I was excited when it arrived and got to work pretty much right away. I was delighted to find my measurements slotted me right into the 10D. They are my exact measurements. I’d seen it mentioned that there wasn’t a lot of ease and that suited me too, but I did double check them. I couldn’t see anywhere what height the pattern was drafted for, but I took an inch out when I was tracing the pattern pieces off as I’m pretty short waisted and that’s quite standard for me. I held the pieces up to my torso for a rough idea and it looked ok.
The whole thing went together really easily and the instructions are clear and concise. I was a bit worried about the collar, but it was find. It doesn’t lay flat when you are sewing it together, but don’t worry about that because it all turns out well in the end. The darts though, they are something else. They were massive. If you’ve ever done a FBA and ended up with ginormous darts, you know what I’m talking about. And I’m not even that big in the bust really – about a 38D. Not small, but not really big either. I had fit issues that I’ve never come across before (please excuse the phone pic).
I used some new Tula Pink fabric – something that could be purchased again if it didn’t turn out, but also, I had high hopes. What could go wrong? HA.

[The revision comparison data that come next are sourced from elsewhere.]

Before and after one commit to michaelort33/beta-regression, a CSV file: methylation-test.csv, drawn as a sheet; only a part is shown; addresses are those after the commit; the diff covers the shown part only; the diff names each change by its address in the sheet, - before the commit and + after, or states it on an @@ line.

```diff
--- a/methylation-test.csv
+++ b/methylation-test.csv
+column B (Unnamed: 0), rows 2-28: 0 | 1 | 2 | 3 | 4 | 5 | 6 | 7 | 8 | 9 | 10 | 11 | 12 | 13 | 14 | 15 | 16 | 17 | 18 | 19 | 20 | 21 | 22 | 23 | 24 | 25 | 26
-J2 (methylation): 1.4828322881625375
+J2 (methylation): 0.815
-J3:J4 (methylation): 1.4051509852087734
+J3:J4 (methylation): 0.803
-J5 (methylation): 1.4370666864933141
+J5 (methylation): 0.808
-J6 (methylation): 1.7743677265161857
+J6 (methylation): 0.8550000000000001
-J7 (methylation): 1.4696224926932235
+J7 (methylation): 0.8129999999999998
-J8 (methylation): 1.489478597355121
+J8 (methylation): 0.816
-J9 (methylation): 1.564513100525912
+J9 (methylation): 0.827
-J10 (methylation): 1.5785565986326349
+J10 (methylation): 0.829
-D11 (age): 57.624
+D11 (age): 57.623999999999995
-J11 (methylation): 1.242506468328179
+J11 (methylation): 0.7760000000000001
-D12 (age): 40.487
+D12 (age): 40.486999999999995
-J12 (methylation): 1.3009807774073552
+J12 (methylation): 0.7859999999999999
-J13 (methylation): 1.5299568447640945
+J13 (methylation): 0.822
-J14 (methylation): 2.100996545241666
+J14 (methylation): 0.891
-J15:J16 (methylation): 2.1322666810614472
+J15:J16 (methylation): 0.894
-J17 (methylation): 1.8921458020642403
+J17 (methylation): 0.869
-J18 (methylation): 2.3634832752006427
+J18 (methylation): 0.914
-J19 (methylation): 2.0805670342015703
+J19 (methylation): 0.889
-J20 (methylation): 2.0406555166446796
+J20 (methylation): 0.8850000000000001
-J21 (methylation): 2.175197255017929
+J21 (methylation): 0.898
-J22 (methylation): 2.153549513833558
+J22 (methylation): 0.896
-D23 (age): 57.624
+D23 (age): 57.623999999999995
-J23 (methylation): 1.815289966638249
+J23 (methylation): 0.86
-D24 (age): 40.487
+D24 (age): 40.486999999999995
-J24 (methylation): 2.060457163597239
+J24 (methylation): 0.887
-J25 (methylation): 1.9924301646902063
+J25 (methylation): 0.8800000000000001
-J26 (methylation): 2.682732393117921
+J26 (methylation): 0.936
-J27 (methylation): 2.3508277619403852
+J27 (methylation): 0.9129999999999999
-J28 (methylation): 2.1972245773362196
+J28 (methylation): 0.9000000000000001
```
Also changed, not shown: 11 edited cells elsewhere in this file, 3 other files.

Ok so too long in the bodice, even after taking an inch out. But more that that, huge across my chest and weird extra fabric under the bust and at the bust darts too. Ok. I unpicked the bodice from the skirt and made the darts bigger at the base, while trying to shorten them too – a nearly impossible feat because they were already so wide and then trying to drop the point below my bust made getting from dart leg to dart point a very short trip. I fudged my way through it and ended up here, with still too long darts. Although a glance at the pattern images shows them quite high, so maybe that’s where they’re supposed to be?
I couldn’t keep it on my shoulders. Is this pattern made for 6’4″ footballers? Footballers with very perky busts. Is it me? I’d seen other versions popping up on instagram that looked great! What have I done?
Ok, round two. Using an Ella Blue fabric that was quite a bargain of $5/m. Not a big deal. Probably cheaper than unbleached muslin, you guys. But this time would be fine, right?
I went down a size to an 8D. I took the shoulders up and a bit more from the bodice. I scooped the armholes to compensate. Not enough though apparently. Still had the excess fabric around the darts. STILL. Same trick again. Wider dart legs to fix the waist darts, not as easy to fix the bust ones. Ok. But at least this one was staying on my shoulders. I can live with the wrinkles at the sides. Whatever.
Do my boobs sit at my belly button? Whyyyy have I never experienced anything like this before?
Also, knowing Gertie is big on foundation garments, I wore my What Katie Did Merry Widow underneath and it definitely looks better than just with a normal bra. Unders look like this. Was hoping the neighbours wouldn’t decide to water the garden at this point in time.
Ok fine. I was going to go back and rescue my Tula version. If it was the last thing I did. Muslin time. I MADE 8 BODICE MUSLINS. EIGHT. I dropped darts, I went up a cup size, I went down a cup size, I slashed, I spread, I shortened, I lengthened. I cried. Now, I’m not a professional dress maker, but surely this pattern is aimed at home sewers, right?
Fresh off the sewing machine, I’d thought I’d done it – no wrinkles at the sides. Apparently not when you are holding your arm out to take a selfie, but the appear again when standing normally.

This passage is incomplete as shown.